The University encourages researchers to follow best practice in publication as detailed in guidelines issued by, for example, the Committee on Publication Ethics, the International Committee of Medical Journal Editors (ICMJE) and the Council of Science Editors.

Guidance on working with the media is available from the Public Affairs Directorate website or by contacting the University's News Office.

Good conduct in publication practice

In publication and authorship, as in all other aspects of research, researchers are expected to follow the principles of good research conduct supported by the University. It is essential that the parties involved in research and publication discuss and agree on

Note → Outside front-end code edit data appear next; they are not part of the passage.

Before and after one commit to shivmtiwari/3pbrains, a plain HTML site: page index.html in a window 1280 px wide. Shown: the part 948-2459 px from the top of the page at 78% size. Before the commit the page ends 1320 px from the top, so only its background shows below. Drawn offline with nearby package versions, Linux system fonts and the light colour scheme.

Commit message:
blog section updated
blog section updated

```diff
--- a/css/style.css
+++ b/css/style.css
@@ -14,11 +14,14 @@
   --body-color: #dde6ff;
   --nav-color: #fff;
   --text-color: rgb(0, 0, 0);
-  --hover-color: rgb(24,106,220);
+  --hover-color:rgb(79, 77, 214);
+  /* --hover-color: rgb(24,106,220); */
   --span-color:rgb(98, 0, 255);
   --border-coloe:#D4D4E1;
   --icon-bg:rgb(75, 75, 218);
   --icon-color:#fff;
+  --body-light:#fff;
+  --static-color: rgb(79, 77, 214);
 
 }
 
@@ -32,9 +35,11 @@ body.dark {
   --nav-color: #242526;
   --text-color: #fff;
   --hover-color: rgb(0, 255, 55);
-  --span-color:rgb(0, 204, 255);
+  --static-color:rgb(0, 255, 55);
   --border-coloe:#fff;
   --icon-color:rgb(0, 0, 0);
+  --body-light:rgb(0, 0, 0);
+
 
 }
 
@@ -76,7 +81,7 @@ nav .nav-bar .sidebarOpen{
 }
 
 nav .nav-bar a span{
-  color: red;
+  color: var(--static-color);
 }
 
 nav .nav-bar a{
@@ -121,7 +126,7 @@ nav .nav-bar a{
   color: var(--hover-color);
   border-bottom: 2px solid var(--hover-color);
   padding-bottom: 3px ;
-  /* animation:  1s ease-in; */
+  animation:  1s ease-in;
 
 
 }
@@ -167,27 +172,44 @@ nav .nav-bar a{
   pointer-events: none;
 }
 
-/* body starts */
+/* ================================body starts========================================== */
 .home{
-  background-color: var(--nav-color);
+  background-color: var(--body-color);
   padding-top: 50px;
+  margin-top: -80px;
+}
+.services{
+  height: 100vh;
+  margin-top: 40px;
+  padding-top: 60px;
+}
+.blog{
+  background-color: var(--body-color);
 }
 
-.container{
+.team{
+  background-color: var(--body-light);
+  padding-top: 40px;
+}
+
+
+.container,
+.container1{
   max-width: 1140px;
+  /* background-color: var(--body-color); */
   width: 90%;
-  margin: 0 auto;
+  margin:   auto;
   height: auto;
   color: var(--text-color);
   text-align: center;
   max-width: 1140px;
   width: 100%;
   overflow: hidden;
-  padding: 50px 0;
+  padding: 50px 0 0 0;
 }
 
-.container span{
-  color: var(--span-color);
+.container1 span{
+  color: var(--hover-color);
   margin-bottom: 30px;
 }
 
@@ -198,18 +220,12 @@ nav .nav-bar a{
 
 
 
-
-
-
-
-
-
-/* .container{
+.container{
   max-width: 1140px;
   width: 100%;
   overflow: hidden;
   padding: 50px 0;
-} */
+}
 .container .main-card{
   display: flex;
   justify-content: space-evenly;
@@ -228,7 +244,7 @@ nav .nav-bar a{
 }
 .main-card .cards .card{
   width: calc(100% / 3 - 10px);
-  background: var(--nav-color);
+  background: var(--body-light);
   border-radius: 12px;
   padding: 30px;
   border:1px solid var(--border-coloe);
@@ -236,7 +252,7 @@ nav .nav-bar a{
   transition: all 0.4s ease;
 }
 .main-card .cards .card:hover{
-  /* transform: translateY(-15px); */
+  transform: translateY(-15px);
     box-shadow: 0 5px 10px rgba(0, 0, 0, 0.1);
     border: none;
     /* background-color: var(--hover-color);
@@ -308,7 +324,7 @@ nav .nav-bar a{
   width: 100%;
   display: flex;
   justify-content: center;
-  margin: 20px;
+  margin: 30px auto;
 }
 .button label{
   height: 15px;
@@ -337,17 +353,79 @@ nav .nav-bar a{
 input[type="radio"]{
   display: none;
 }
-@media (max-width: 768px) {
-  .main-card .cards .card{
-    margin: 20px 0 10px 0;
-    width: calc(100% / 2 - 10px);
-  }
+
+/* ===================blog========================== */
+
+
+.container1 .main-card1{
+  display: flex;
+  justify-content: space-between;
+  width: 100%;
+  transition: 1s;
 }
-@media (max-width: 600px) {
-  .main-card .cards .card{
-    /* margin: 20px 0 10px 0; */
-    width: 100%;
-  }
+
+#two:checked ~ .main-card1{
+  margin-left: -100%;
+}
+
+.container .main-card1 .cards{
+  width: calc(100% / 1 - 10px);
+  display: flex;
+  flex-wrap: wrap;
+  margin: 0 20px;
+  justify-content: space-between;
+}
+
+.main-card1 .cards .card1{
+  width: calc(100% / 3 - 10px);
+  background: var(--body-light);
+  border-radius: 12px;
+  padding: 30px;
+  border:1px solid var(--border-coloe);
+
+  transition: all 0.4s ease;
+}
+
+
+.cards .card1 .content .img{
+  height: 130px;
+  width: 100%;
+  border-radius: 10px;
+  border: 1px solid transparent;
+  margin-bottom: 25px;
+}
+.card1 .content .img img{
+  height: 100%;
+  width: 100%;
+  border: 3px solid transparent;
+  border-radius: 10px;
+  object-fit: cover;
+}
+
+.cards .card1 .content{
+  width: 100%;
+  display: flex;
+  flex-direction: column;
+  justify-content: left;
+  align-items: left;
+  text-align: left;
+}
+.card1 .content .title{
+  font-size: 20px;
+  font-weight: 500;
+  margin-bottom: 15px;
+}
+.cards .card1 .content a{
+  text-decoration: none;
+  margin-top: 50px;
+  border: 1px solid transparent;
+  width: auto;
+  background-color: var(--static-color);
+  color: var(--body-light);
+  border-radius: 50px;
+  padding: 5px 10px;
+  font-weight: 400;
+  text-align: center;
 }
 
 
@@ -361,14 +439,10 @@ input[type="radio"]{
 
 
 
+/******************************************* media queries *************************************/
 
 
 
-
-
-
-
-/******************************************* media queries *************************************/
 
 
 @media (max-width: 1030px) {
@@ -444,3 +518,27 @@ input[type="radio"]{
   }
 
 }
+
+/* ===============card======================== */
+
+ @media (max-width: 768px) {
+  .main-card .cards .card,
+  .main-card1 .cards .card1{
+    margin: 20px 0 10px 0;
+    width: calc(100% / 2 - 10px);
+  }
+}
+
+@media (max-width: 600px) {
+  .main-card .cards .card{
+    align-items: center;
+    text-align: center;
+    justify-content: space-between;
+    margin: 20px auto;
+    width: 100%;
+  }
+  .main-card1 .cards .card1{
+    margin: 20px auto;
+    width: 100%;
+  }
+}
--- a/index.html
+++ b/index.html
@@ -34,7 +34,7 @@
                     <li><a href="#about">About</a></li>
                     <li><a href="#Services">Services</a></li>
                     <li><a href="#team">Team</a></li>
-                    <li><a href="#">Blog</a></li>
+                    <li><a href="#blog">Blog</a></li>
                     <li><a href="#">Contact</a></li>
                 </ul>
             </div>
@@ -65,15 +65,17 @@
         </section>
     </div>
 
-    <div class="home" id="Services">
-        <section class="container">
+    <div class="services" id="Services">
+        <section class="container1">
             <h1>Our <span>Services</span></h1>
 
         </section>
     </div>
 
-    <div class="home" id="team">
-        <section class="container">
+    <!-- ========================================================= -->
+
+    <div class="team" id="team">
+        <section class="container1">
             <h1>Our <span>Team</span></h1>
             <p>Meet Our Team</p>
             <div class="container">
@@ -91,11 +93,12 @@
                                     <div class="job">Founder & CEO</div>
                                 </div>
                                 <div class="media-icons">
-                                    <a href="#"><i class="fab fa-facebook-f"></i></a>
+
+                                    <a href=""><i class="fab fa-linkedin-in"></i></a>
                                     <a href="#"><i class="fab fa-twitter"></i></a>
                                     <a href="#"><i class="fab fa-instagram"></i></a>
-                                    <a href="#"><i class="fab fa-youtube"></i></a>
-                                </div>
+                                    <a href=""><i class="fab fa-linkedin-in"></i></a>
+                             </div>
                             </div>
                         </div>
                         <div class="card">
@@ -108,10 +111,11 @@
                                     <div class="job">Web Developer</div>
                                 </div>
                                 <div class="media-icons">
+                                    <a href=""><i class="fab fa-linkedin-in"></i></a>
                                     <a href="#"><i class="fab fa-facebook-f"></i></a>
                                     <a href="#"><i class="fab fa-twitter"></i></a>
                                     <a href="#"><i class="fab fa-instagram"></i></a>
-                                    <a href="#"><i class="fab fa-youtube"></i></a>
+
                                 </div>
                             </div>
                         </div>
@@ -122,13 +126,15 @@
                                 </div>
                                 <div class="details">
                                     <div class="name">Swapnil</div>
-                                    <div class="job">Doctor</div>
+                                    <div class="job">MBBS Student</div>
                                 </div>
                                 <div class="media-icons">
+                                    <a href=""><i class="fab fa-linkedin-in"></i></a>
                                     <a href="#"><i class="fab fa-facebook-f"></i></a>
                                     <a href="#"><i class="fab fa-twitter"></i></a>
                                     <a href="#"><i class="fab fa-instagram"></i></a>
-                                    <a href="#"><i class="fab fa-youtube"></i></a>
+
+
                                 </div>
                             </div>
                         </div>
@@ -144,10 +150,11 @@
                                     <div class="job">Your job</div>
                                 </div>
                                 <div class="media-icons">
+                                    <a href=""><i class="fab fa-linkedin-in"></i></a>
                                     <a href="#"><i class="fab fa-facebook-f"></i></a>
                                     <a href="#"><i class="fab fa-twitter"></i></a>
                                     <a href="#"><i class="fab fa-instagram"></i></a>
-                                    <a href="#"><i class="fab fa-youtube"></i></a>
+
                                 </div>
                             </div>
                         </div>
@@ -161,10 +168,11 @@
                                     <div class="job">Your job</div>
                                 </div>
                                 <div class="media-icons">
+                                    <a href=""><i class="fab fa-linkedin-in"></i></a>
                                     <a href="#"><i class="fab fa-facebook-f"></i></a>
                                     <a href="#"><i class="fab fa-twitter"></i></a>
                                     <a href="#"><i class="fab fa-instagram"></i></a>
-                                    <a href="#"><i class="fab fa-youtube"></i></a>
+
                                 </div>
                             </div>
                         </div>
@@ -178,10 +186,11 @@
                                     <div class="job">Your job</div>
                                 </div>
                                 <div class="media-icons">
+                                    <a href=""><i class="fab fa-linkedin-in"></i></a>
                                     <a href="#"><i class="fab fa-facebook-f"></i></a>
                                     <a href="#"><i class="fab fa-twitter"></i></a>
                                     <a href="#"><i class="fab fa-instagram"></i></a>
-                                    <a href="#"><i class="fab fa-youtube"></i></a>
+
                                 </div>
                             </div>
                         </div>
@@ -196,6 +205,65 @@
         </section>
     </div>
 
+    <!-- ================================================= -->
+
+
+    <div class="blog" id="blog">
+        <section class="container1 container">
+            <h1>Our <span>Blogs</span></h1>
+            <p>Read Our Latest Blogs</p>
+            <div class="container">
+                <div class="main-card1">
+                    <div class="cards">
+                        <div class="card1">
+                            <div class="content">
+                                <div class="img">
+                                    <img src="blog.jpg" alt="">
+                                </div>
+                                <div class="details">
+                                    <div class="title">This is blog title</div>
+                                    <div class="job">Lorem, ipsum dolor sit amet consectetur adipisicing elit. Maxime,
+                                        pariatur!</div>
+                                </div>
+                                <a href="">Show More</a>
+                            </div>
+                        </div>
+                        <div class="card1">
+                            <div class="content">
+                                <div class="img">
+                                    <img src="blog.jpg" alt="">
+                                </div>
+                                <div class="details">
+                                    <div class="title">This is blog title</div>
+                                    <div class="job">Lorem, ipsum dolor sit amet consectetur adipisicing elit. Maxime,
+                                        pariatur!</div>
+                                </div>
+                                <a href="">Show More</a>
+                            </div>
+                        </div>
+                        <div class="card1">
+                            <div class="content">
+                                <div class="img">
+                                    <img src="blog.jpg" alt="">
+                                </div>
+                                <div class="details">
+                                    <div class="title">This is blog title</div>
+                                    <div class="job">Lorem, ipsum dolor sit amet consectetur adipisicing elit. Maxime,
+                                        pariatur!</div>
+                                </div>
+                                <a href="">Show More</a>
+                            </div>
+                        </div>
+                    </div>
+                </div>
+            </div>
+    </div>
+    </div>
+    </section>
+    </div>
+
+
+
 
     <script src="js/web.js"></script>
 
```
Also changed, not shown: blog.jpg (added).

  • authorship
  • recognition of other contributions
  • acknowledgement of sponsors
  • declaration of any conflicts of interest

Authorship

Generally, an author is considered to be someone who has made substantive intellectual contributions to a published study. This includes anyone who:

  • made a substantial contribution to the conception or design of the work; or the acquisition, analysis or interpretation of data for the work; and 
  • drafted or substantively reviewed or revised the publication; and
  • approved the final version of the publication; and
  • agreed to be accountable for all aspects of the work in ensuring that questions related to the accuracy or integrity of any part of the work could be appropriately investigated and resolved.

The widely accepted International Committee of Medical Journal Editors (ICMJE) guidelines set a high standard. However there is great variation in practice among different disciplines and research fields, so no universal set of standards exists. 

This places most of the responsibility for decisions about authorship on the researchers who conducted the research reported in the publication. These decisions are best made early in each project to avoid misunderstanding and later disputes.

Authorship guidelines

Researchers should seek to publish their results in accordance with current best practice and funders' terms and conditions. They should ensure that they:

  • use the most appropriate means to publish the results of their research, typically as papers in refereed journals
  • comply with University policies and funder requirements in the dissemination of the results of research and, where appropriate, seek guidance and approval to report data to the media
  • publish a coherent report of the work and do not report the data more than once (unless in a secondary analysis) or sub-divide the data (unless this was a predefined approach)
  • analyse the data using appropriate methods of statistical analysis
  • provide a summary of the work in layman’s terms  and give appropriate feedback to everyone who took part in the study
  • acknowledge and cite the work of others where appropriate, fully and accurately attributing relevant sources
  • take steps to ensure the accuracy of the data reported and act immediately to correct any genuine errors or misunderstanding
  • acknowledge the funding, support, sponsorship and other forms of input (including that of the University) to the work in an appropriate way
  • give notice of intention to publish and seek approval, where appropriate, from all partner organisations
  • openly declare all relevant interests
  • not seek media exposure for research which has not been subject to peer review, unless sanctioned by all parties
  • handle the release of research data which might have high and/or commercial impact with care and sensitivity, consulting the University and other partners as appropriate

Where the work has more than one author the researchers should also:

  • agree the contribution each will make to reporting the work and review this commitment regularly as the work progresses
  • appoint a lead or executive author for communication on the work
  • report the work fairly according to each author’s contribution, and neither omit, underplay nor overplay a contributor's input
  • comply with the definition of author and co-author given by the publication or by international organisations (eg International Committee of Medical Journal Editors)
  • provide a formal offer of authorship (which should be accepted or declined in writing) to those meeting the agreed definitions
  • maintain a file of all relevant signatures in case of disputes